The following story was written by Dave MacLean, from Glace Bay, Nova Scotia. After 26 years in the Cape Breton mines, Dave finally lands his dream job. This story is based on an interview with Dave by The East Coast Reader, a plain language newspaper in Nova Scotia.
Dave MacLean has loved trucks for as long as he can remember. «I've always been fascinated by trucks,» he says. «When I worked in the mines I'd watch the trucks going down the road. I'd think, «I'd love to drive one of those».
It's a good thing he loves trucks so much because Dave is now a full-time truck-driver ! After 26 years working in the mines, the 46-year-old from Glace Bay has a whole new career.
Dave's story is very inspiring. Like many family members before him, he left school early, took an electrical course and went to work in the mines for Cape Breton Development Corporation (Devco). «It was a good job and I enjoyed it,» says Dave who worked as a mine electrician and later as a pump mechanic.
When the mines finally closed a few years ago, Dave had to decide what he wanted to do. «I was too young to sit around and do nothing,» he says. «But I had been out of school for 30 years.»
The first step, Dave decided, was to get his GED. He enrolled in the course for displaced workers that had been organized by Devco and graduated in December 2000. Then, it was on to trucking school and the fulfillment of his dream. He enrolled in the 12-week, class-one truck and trailer cource at the Millenium Driving and Safety Academy in Halifax and graduated with the highest marks of the school!
These days, Dave spends up to six days on the road, driving between Nova Scotia and South Carolina. Being away from home so much can be hard, but Dave says you get used to it. «I was home every night when I worked in the mine. It's hard to get used to the days and weeks on the road,» he says.

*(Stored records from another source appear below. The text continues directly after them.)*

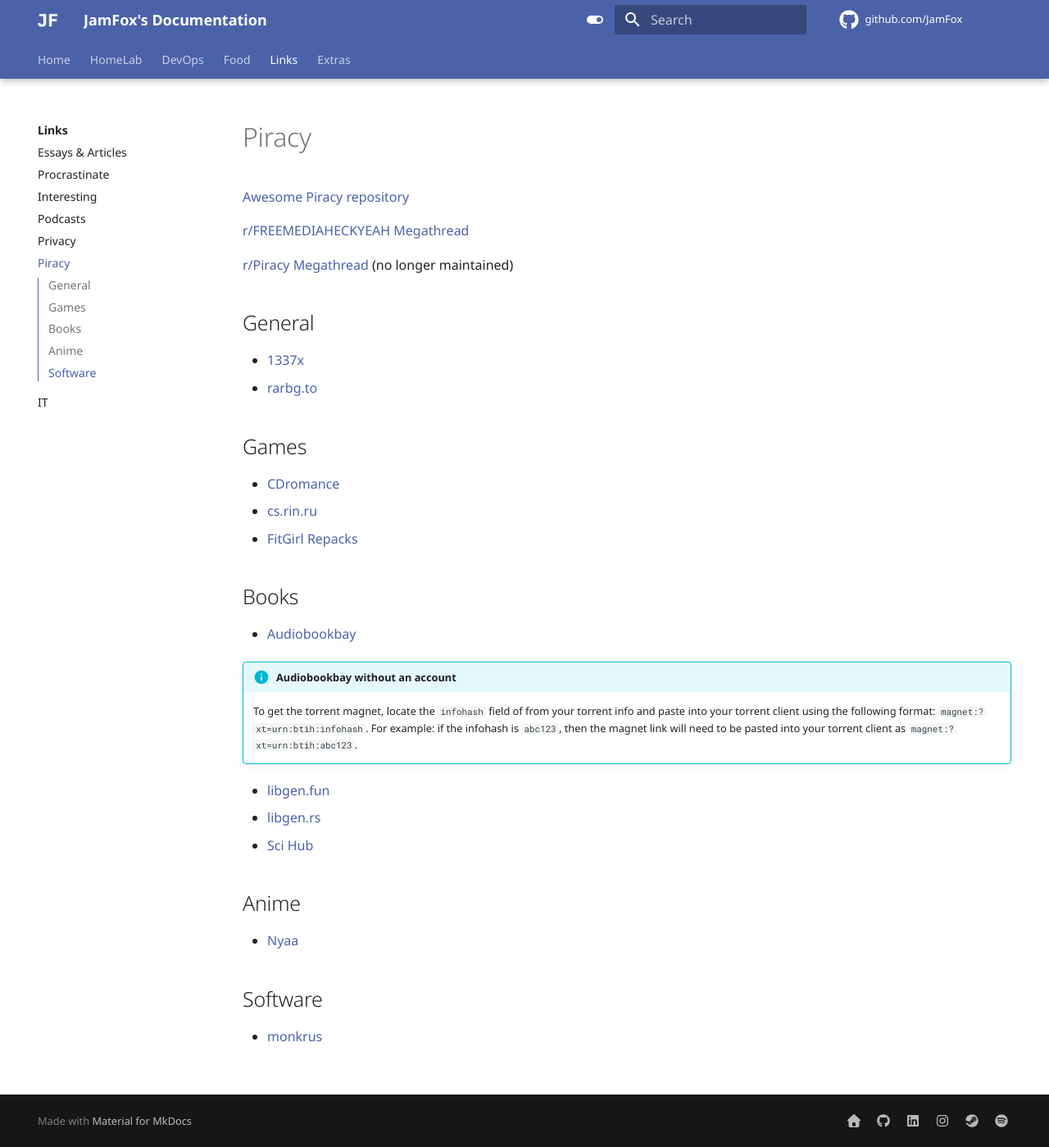
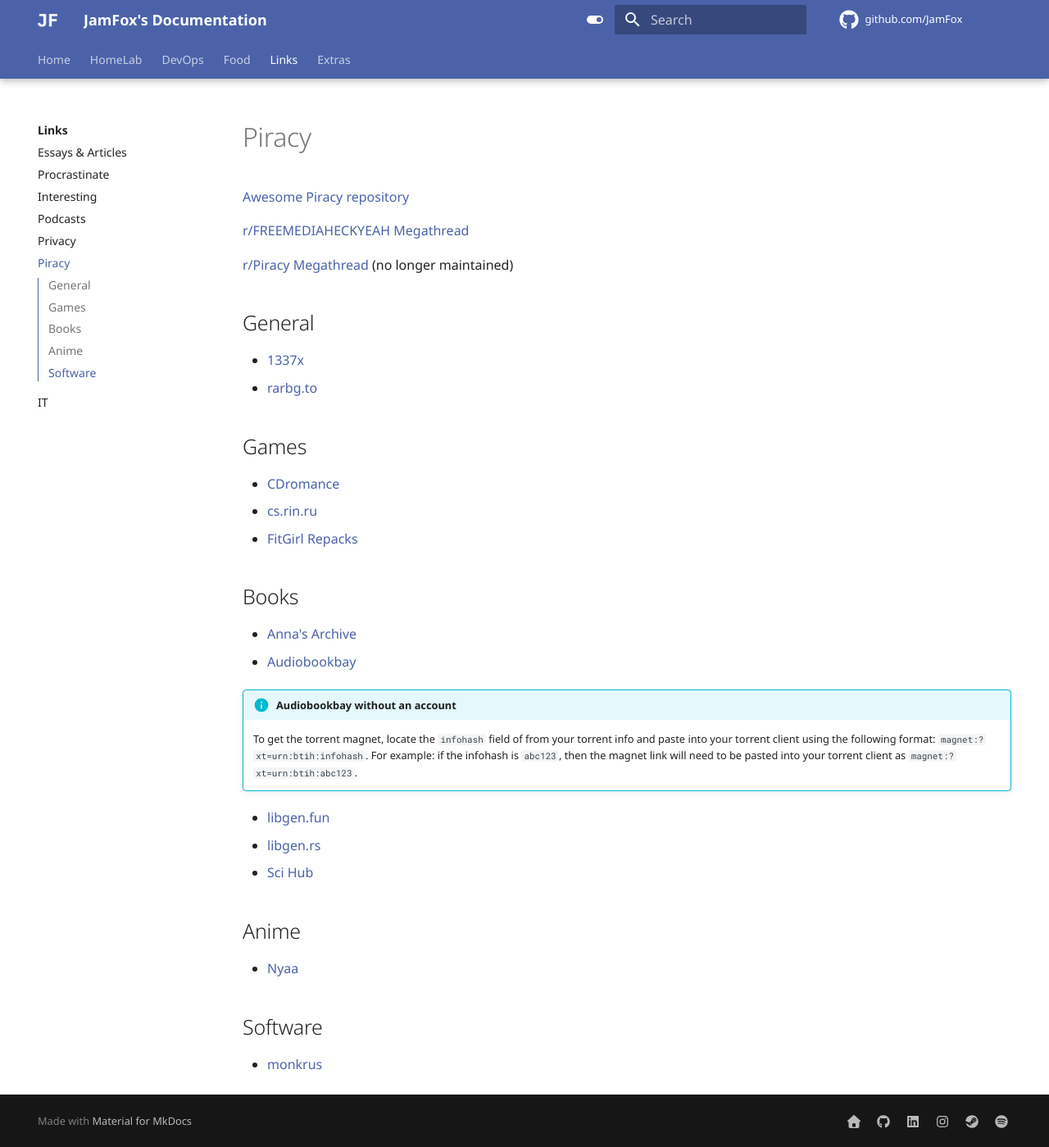
Before and after one commit to JamFox/docs.jamfox.dev, an MkDocs documentation site: the page built from docs/content/links/piracy.md, in a window 1280 px wide and 1399 px high. Shown: the whole window at 82% size. Built offline with MkDocs 1.6.1 and Material for MkDocs 9.7.7, drawn with Linux system fonts in a browser that asks for light colours; comment, search, counter and statistics services are not loaded.

Commit message:
links,extras: annas archive, andor

```diff
--- a/docs/content/links/piracy.md
+++ b/docs/content/links/piracy.md
@@ -21,6 +21,7 @@ title: Piracy
 
 ## Books
 
+- [Anna's Archive](https://annas-archive.org/)
 - [Audiobookbay](http://audiobookbay.nl/)
 
 !!! info "Audiobookbay without an account"
```
Also changed, not shown: docs/content/extras/bestof.md (+1 -0 lines).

The most important thing, Dave says, is that he was able to follow his dream of being a truck driver. «My dream was to be a trucker and the opportunity came along, although not in the way I wanted it. I have no regrets.»
[This story was taken with permission, from The East Coast Reader, August-September 2002.]